U.S. Classification204/648, 204/674, 55/DIG.380, 204/665
International ClassificationB03C5/02, B03C5/00, B01D35/06
Cooperative ClassificationB03C5/00, B01D35/06, B03C5/02, Y10S55/38

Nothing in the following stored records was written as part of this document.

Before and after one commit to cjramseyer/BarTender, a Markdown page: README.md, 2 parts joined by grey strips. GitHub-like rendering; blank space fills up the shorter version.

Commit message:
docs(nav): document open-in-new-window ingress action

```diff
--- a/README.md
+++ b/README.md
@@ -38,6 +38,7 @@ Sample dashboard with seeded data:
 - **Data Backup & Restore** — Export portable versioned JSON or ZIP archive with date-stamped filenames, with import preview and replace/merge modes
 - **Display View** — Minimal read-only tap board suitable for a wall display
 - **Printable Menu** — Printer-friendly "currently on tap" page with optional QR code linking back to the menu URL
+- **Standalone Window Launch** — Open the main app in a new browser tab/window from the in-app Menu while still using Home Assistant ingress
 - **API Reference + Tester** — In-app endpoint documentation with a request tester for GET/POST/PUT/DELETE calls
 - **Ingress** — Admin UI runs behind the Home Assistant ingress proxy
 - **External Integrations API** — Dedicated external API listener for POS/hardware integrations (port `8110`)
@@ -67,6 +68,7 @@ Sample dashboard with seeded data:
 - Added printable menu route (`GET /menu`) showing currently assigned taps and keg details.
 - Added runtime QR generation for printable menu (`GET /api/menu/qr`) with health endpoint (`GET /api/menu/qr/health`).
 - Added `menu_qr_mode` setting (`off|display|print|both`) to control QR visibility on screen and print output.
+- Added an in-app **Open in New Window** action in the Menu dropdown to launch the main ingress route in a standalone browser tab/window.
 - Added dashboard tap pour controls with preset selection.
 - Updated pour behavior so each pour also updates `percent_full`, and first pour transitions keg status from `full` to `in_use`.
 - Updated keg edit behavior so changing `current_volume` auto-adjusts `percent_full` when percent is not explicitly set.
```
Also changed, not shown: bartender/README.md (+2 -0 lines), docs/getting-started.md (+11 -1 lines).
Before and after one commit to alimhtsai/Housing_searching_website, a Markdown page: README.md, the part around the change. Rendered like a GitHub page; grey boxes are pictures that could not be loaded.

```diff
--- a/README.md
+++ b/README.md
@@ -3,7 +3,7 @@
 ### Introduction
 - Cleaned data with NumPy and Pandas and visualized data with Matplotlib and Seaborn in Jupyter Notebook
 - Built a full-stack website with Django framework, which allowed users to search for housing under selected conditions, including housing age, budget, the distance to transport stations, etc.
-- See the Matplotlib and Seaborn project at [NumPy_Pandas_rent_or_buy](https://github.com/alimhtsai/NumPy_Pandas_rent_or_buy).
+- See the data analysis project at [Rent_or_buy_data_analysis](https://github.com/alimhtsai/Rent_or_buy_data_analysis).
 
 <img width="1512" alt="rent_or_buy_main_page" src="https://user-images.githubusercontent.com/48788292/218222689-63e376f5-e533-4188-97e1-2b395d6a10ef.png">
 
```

European ClassificationB01D35/06, B03C5/00, B03C5/02